--- GIVEN INFORMATION Enclosed Below ---

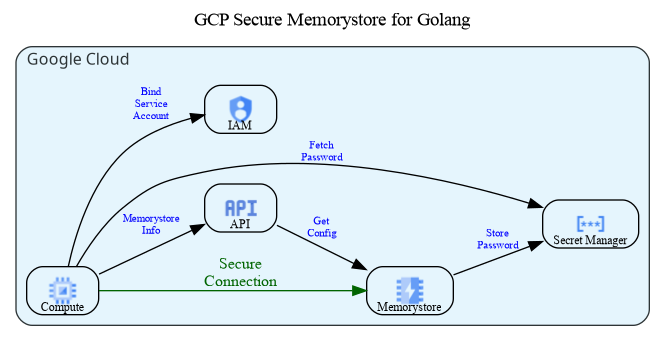
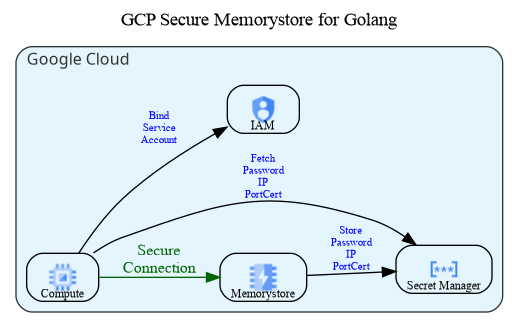
Update docs to detail the new procedure

diff --git a/README.md b/README.md
@@ -2,6 +2,23 @@
 
 Example for connecting to GCP Memorystore using Golang.
 
+The terraform stores the following settings in [Secret Manager](https://cloud.google.com/secret-manager/docs)
+
+| Setting |
+| --- |
+| IP Address |
+| Port |
+| TLS Certificate |
+| Auth String |
+
+The previous version of this called the backend API to obtain the server information.
+
+This has been changed for the following reasons
+
+- Access to the backed API should be restricted more tightly
+- Calls to the backend API are rate limited with a hard limit so larger deployments may hit this issue
+
+
 ![diagram](./docs/diagram.png)
 
 ## Terraform
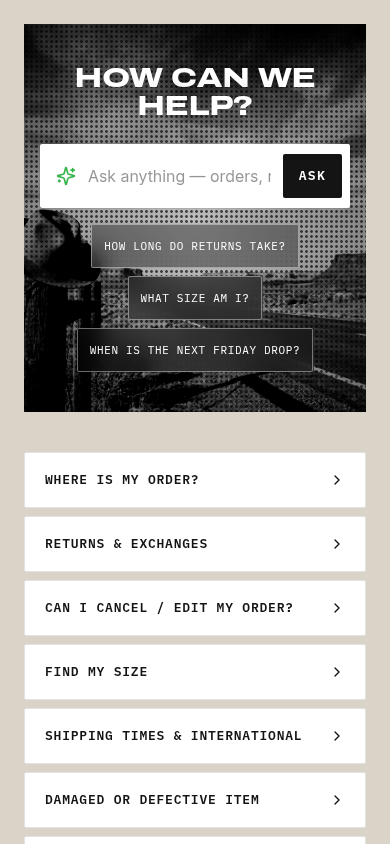
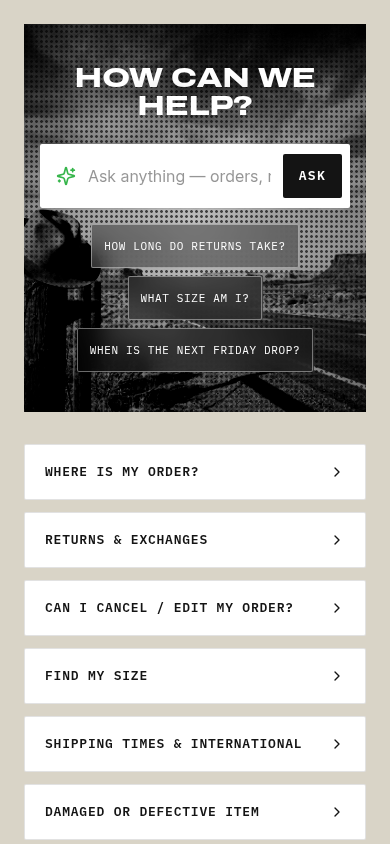
The Help Center home page now has 10 question boxes in 5 rows of 2, with more space throughout.
- **Removed:** Cleaning & care, Is my Goorin authentic?, Manufacturer guarantee, and Custom orders & embroidery. Their answers still come up if a customer types those questions into the search.
- **Spacing:** wider gaps between boxes, slightly taller boxes, and more room between the search banner, the boxes and the "Still need help?" line. Everything lines up on the same left and right edges.
- **Phones:** one column with comfortable gaps and no sideways scrolling.

I haven't opened the new screenshots myself yet, and there was no separate test run. Answers are still MOCKED.

Emergent-Commit-Key: 2fc6b4989215d99352b318223bae48a6ccec8bd7826fd690938668d7627f29c4

Changed region(s): [[0.0615, 0.7393, 0.9538, 1.0], [0.0615, 0.5237, 0.9538, 0.6777]]

diff --git a/frontend/src/pages/HelpHomePage.tsx b/frontend/src/pages/HelpHomePage.tsx
@@ -7,8 +7,7 @@ import { ChatLine, Thinking, useAsk } from '@/components/help/helpKit'
 const QUICK: [label: string, q: string][] = [
   ['Where is my order?', 'Where is my order?'], ['Returns & exchanges', 'How do I start a return?'], ['Can I cancel / edit my order?', 'Can I cancel / edit my order?'],
   ['Find my size', 'What size am I?'], ['Shipping times & international', 'How long does shipping take?'], ['Damaged or defective item', 'My hat arrived damaged'],
-  ['Friday Drops info', 'How do Friday Drops work?'], ['Payments & gift cards', 'Payment methods we accept'], ['Cleaning & care', 'How do I clean my hat?'],
-  ['Is my Goorin authentic?', 'Is my Goorin authentic?'], ['Manufacturer guarantee', 'What does the guarantee cover?'], ['Custom orders & embroidery', 'Do you do custom embroidery?'],
+  ['Friday Drops info', 'How do Friday Drops work?'], ['Payments & gift cards', 'Payment methods we accept'],
   ['Wholesale inquiry', 'Wholesale inquiry'], ['Brand ambassadors & talent', 'Brand ambassadors & talent inquiry'],
 ]
 const POPULAR = ['How long do returns take?', 'What size am I?', 'When is the next Friday Drop?']
@@ -17,7 +16,7 @@ export default function HelpHomePage() {
   const { answer, busy, ask, ref } = useAsk()
   return (
     <HelpShell>
-      <div className="mx-auto max-w-[1200px] space-y-12 max-sm:space-y-10">
+      <div className="mx-auto max-w-[1200px]">
         <section className="hc-halftone hc-hero relative flex h-[320px] items-center justify-center px-6 max-sm:h-auto max-sm:px-4 max-sm:py-10" data-testid="help-hero">
           <img src="/images/help/hero-desert.jpg" alt="" className="absolute inset-0 h-full w-full object-cover" />
           <div className="relative z-10 w-full max-w-[720px] text-center">
@@ -29,19 +28,19 @@ export default function HelpHomePage() {
           </div>
         </section>
 
-        <div ref={ref} className="scroll-mt-6 empty:hidden">
-          {(busy || answer) && <div className="mx-auto max-w-[960px]">{busy ? <Thinking /> : answer && <AnswerCard key={answer.q} a={answer} onAsk={ask} />}</div>}
+        <div ref={ref} className="scroll-mt-6">
+          {(busy || answer) && <div className="mx-auto mt-12 max-w-[960px] max-sm:mt-8">{busy ? <Thinking /> : answer && <AnswerCard key={answer.q} a={answer} onAsk={ask} />}</div>}
         </div>
 
-        <section className="grid grid-cols-2 gap-2 max-sm:grid-cols-1" aria-label="Quick questions" data-testid="help-quick">
+        <section className="mt-12 grid grid-cols-2 gap-4 max-sm:mt-8 max-sm:grid-cols-1 max-sm:gap-3" aria-label="Quick questions" data-testid="help-quick">
           {QUICK.map(([label, q], i) => (
-            <button key={label} type="button" onClick={() => ask(q)} className="hc-card hc-mono group flex h-14 items-center justify-between bg-white px-5 text-left text-[13px] font-semibold uppercase tracking-[0.06em]" data-testid={`help-quick-${i}`}>
+            <button key={label} type="button" onClick={() => ask(q)} className="hc-card hc-mono group flex h-16 items-center justify-between gap-4 bg-white px-6 text-left text-[13px] font-semibold uppercase tracking-[0.06em] max-sm:h-14 max-sm:px-5" data-testid={`help-quick-${i}`}>
               {label}<ChevronRight className="h-4 w-4 shrink-0 transition-transform group-hover:translate-x-0.5" aria-hidden />
             </button>
           ))}
         </section>
 
-        <ChatLine />
+        <div className="mt-16 max-sm:mt-8"><ChatLine /></div>
       </div>
     </HelpShell>
   )

diff --git a/frontend/src/components/help/helpKit.tsx b/frontend/src/components/help/helpKit.tsx
@@ -23,7 +23,7 @@ export function Thinking() {
 
 export function ChatLine() {
   return (
-    <section className="hc-box flex items-center justify-between gap-6 bg-white px-6 py-5 max-sm:flex-col max-sm:items-stretch max-sm:gap-4 max-sm:px-5" data-testid="help-chat-line">
+    <section className="hc-box flex items-center justify-between gap-6 bg-white px-8 py-7 max-sm:flex-col max-sm:items-stretch max-sm:gap-4 max-sm:px-5 max-sm:py-5" data-testid="help-chat-line">
       <p className="text-[15px] text-black/75"><span className="font-semibold text-[#141414]">Still need help?</span> Our AI answers instantly, and our crew replies within a day.</p>
       <button type="button" onClick={() => openChat()} className="hc-mono inline-flex h-11 shrink-0 items-center justify-center gap-2 bg-[#141414] px-5 text-[12px] font-semibold uppercase tracking-[0.1em] text-white transition-colors hover:bg-black" data-testid="help-open-chat">Open chat<ArrowRight className="h-4 w-4" aria-hidden /></button>
     </section>

diff --git a/frontend/src/components/help/HelpShell.tsx b/frontend/src/components/help/HelpShell.tsx
@@ -14,7 +14,7 @@ export function HelpShell({ children }: { children: React.ReactNode }) {
   const { pathname } = useLocation()
   useEffect(() => { window.scrollTo(0, 0) }, [pathname])
   return (
-    <div className="help-root w-full bg-[#D9D4C7] px-6 py-10 text-[#141414] sm:px-8 lg:px-12 max-sm:py-6" data-testid="help-root">
+    <div className="help-root w-full bg-[#D9D4C7] px-6 pb-12 pt-10 text-[#141414] sm:px-8 lg:px-12 max-sm:py-6" data-testid="help-root">
       {children}
     </div>
   )
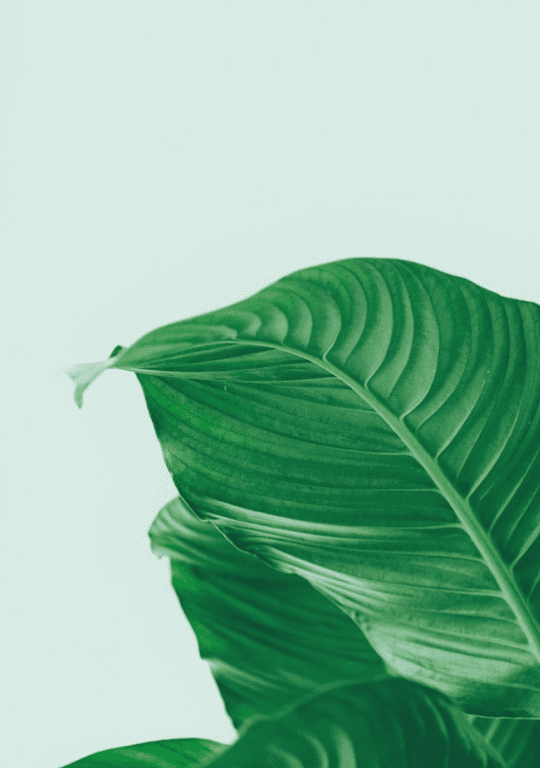
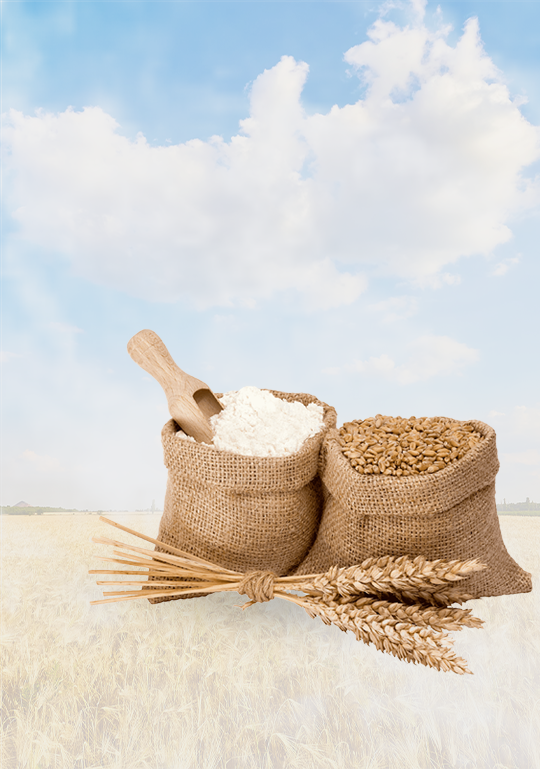
Update frontend assets and localization
- Replaced loading GIF with a new version.
- Updated product price display in index.blade.php to include currency (dt).
- Translated various text elements in footer.blade.php to French.
- Changed the title in frontend_master.blade.php to "El.Mandra".
- Updated icon images from SVG to PNG format for better compatibility.
- Added new logo image for "mandra_2.gif".
- Added .gitignore for debugbar storage directory.

diff --git a/resources/views/frontend/index.blade.php b/resources/views/frontend/index.blade.php
@@ -174,12 +174,12 @@
                                 <div class="product-card-bottom">
                                     @if($product->discount)
                                     <div class="product-price">
-                                        <span>${{ number_format($product->selling_price - ($product->selling_price * ($product->discount / 100)), 2) }}</span>
-                                        <span class="old-price">${{ number_format($product->selling_price, 2) }}</span>
+                                        <span>{{ number_format($product->selling_price - ($product->selling_price * ($product->discount / 100)), 2) }} dt</span>
+                                        <span class="old-price">{{ number_format($product->selling_price, 2) }} dt</span>
                                     </div>
                                     @else
                                     <div class="product-price">
-                                        <span>${{ number_format($product->selling_price, 2) }}</span>
+                                        <span>{{ number_format($product->selling_price, 2) }} dt</span>
                                     </div>
                                     @endif
                                     <div class="add-cart">
@@ -264,12 +264,12 @@
                                 <div class="product-card-bottom">
                                     @if($product->discount)
                                     <div class="product-price">
-                                        <span>${{ number_format($product->selling_price - ($product->selling_price * ($product->discount / 100)), 2) }}</span>
-                                        <span class="old-price">${{ number_format($product->selling_price, 2) }}</span>
+                                        <span>{{ number_format($product->selling_price - ($product->selling_price * ($product->discount / 100)), 2) }} dt</span>
+                                        <span class="old-price">{{ number_format($product->selling_price, 2) }} dt</span>
                                     </div>
                                     @else
                                     <div class="product-price">
-                                        <span>${{ number_format($product->selling_price, 2) }}</span>
+                                        <span>{{ number_format($product->selling_price, 2) }} dt</span>
                                     </div>
                                     @endif
                                     <div class="add-cart">
@@ -299,7 +299,7 @@
             <div class="col-lg-3 d-none d-lg-flex wow animate__animated animate__fadeIn">
                 <div class="banner-img style-2">
                     <div class="banner-text">
-                        <h2 class="mb-100">Bring nature into your home</h2>
+                        <h2 class="mb-100">عولة الدار... ذوقها حكاية  وسرّها في المحبّة</h2>
                         {{-- Link to the first category from $categories_with_products or $categories as fallback --}}
                         <a href="{{ isset($categories_with_products[0]) ? route('product_by_category', $categories_with_products[0]->id) : (isset($categories[0]) ? route('product_by_category', $categories[0]->id) : '#') }}" class="btn btn-xs">
                             Shop Now <i class="fi-rs-arrow-small-right"></i>
@@ -377,12 +377,12 @@
                                         <div class="product-card-bottom">
                                             @if($featured_product->discount)
                                             <div class="product-price">
-                                                <span>${{ number_format($featured_product->selling_price - ($featured_product->selling_price * ($featured_product->discount / 100)), 2) }}</span>
-                                                <span class="old-price">${{ number_format($featured_product->selling_price, 2) }}</span>
+                                                <span>{{ number_format($featured_product->selling_price - ($featured_product->selling_price * ($featured_product->discount / 100)), 2) }} dt</span>
+                                                <span class="old-price">{{ number_format($featured_product->selling_price, 2) }} dt</span>
                                             </div>
                                             @else
                                             <div class="product-price">
-                                                <span>${{ number_format($featured_product->selling_price, 2) }}</span>
+                                                <span>{{ number_format($featured_product->selling_price, 2) }} dt</span>
                                             </div>
                                             @endif
                                             <div class="add-cart">
@@ -476,12 +476,12 @@
                                 <div class="product-card-bottom">
                                     @if($product->discount)
                                     <div class="product-price">
-                                        <span>${{ number_format($product->selling_price - ($product->selling_price * ($product->discount / 100)), 2) }}</span>
-                                        <span class="old-price">${{ number_format($product->selling_price, 2) }}</span>
+                                        <span>{{ number_format($product->selling_price - ($product->selling_price * ($product->discount / 100)), 2) }} dt</span>
+                                        <span class="old-price">{{ number_format($product->selling_price, 2) }} dt</span>
                                     </div>
                                     @else
                                     <div class="product-price">
-                                        <span>${{ number_format($product->selling_price, 2) }}</span>
+                                        <span>{{ number_format($product->selling_price, 2) }} dt</span>
                                     </div>
                                     @endif
                                     <div class="add-cart">
@@ -502,8 +502,8 @@
 @endforeach
 <!--End CAtegory with products -->
 
-<section class="section-padding mb-30">
-    <div class="container">
+<section class="section-padding mb-30"style="display: none;">
+    <div class="container" >
         <div class="row">
             <div class="col-xl-3 col-lg-4 col-md-6 mb-sm-5 mb-md-0 wow animate__animated animate__fadeInUp"
                 data-wow-delay="0">

diff --git a/resources/views/frontend/layout/footer.blade.php b/resources/views/frontend/layout/footer.blade.php
@@ -29,11 +29,12 @@
                     <div class="banner-left-icon d-flex align-items-center wow animate__animated animate__fadeInUp"
                         data-wow-delay="0">
                         <div class="banner-icon">
-                            <img src="{{asset('frontend')}}/assets/imgs/theme/icons/icon-1.svg" alt="" />
+                            <img src="{{asset('frontend')}}/assets/imgs/theme/icons/icon-1.png" alt="" />
                         </div>
                         <div class="banner-text">
-                            <h3 class="icon-box-title">Best prices & offers</h3>
-                            <p>Orders $50 or more</p>
+                            <h3 class="icon-box-title">Meilleurs prix et offres</h3>
+<p>Pour les commandes à partir de 50 DT</p>
+
                         </div>
                     </div>
                 </div>
@@ -41,48 +42,55 @@
                     <div class="banner-left-icon d-flex align-items-center wow animate__animated animate__fadeInUp"
                         data-wow-delay=".1s">
                         <div class="banner-icon">
-                            <img src="{{asset('frontend')}}/assets/imgs/theme/icons/icon-2.svg" alt="" />
+                            <img src="{{asset('frontend')}}/assets/imgs/theme/icons/icon-2.png" alt="" />
                         </div>
                         <div class="banner-text">
-                            <h3 class="icon-box-title">Free delivery</h3>
-                            <p>24/7 amazing services</p>
+                            <h3 class="icon-box-title">Livraison gratuite assurée</h3>
+                            <p>Service client 24h/24 et 7j/7</p>
                         </div>
+                        
                     </div>
                 </div>
                 <div class="col-lg-1-5 col-md-4 col-12 col-sm-6">
                     <div class="banner-left-icon d-flex align-items-center wow animate__animated animate__fadeInUp"
                         data-wow-delay=".2s">
                         <div class="banner-icon">
-                            <img src="{{asset('frontend')}}/assets/imgs/theme/icons/icon-3.svg" alt="" />
+                            <img src="{{asset('frontend')}}/assets/imgs/theme/icons/icon-3.png" alt="" />
                         </div>
                         <div class="banner-text">
-                            <h3 class="icon-box-title">Great daily deal</h3>
-                            <p>When you sign up</p>
+                            <h3 class="icon-box-title">Offre locale exclusive du jour</h3>
+                            <p>Réservée uniquement aux membres inscrits</p>
                         </div>
+                        
+                        
                     </div>
                 </div>
                 <div class="col-lg-1-5 col-md-4 col-12 col-sm-6">
                     <div class="banner-left-icon d-flex align-items-center wow animate__animated animate__fadeInUp"
                         data-wow-delay=".3s">
                         <div class="banner-icon">
-                            <img src="{{asset('frontend')}}/assets/imgs/theme/icons/icon-4.svg" alt="" />
+                            <img src="{{asset('frontend')}}/assets/imgs/theme/icons/icon-4.png" alt="" />
                         </div>
                         <div class="banner-text">
-                            <h3 class="icon-box-title">Wide assortment</h3>
-                            <p>Mega Discounts</p>
+                            <h3 class="icon-box-title">Large assortiment local de qualité</h3>
+                            <p>Remises spéciales et imbattables</p>
                         </div>
+                        
+                        
                     </div>
                 </div>
                 <div class="col-lg-1-5 col-md-4 col-12 col-sm-6">
                     <div class="banner-left-icon d-flex align-items-center wow animate__animated animate__fadeInUp"
                         data-wow-delay=".4s">
                         <div class="banner-icon">
-                            <img src="{{asset('frontend')}}/assets/imgs/theme/icons/icon-5.svg" alt="" />
+                            <img src="{{asset('frontend')}}/assets/imgs/theme/icons/icon-5.png" alt="" />
                         </div>
                         <div class="banner-text">
-                            <h3 class="icon-box-title">Easy returns</h3>
-                            <p>Within 30 days</p>
+                            <h3 class="icon-box-title">Retours simples et garantis facilement</h3>
+                            <p>Valable sous 30 jours seulement</p>
                         </div>
+                        
+                        
                     </div>
                 </div>
                 <div class="col-lg-1-5 col-md-4 col-12 col-sm-6 d-xl-none">

diff --git a/resources/views/frontend/layout/frontend_master.blade.php b/resources/views/frontend/layout/frontend_master.blade.php
@@ -3,7 +3,7 @@
 
 <head>
     <meta charset="utf-8" />
-    <title>Nest - Multipurpose eCommerce HTML Template</title>
+    <title>El.Mandra</title>
     <meta http-equiv="x-ua-compatible" content="ie=edge" />
     <meta name="description" content="" />
     <meta name="viewport" content="width=device-width, initial-scale=1" />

--- End of Enclosed GIVEN INFORMATION ---

#### PROBLEM DESCRIPTION:
Reproduce each line of the data containing the word "export".

#### TASK SOLUTION:
@@ -17,7 +16,7 @@ export default function HelpHomePage() {
@@ -29,19 +28,19 @@ export default function HelpHomePage() {
@@ -23,7 +23,7 @@ export function Thinking() {
 export function ChatLine() {
@@ -14,7 +14,7 @@ export function HelpShell({ children }: { children: React.ReactNode }) {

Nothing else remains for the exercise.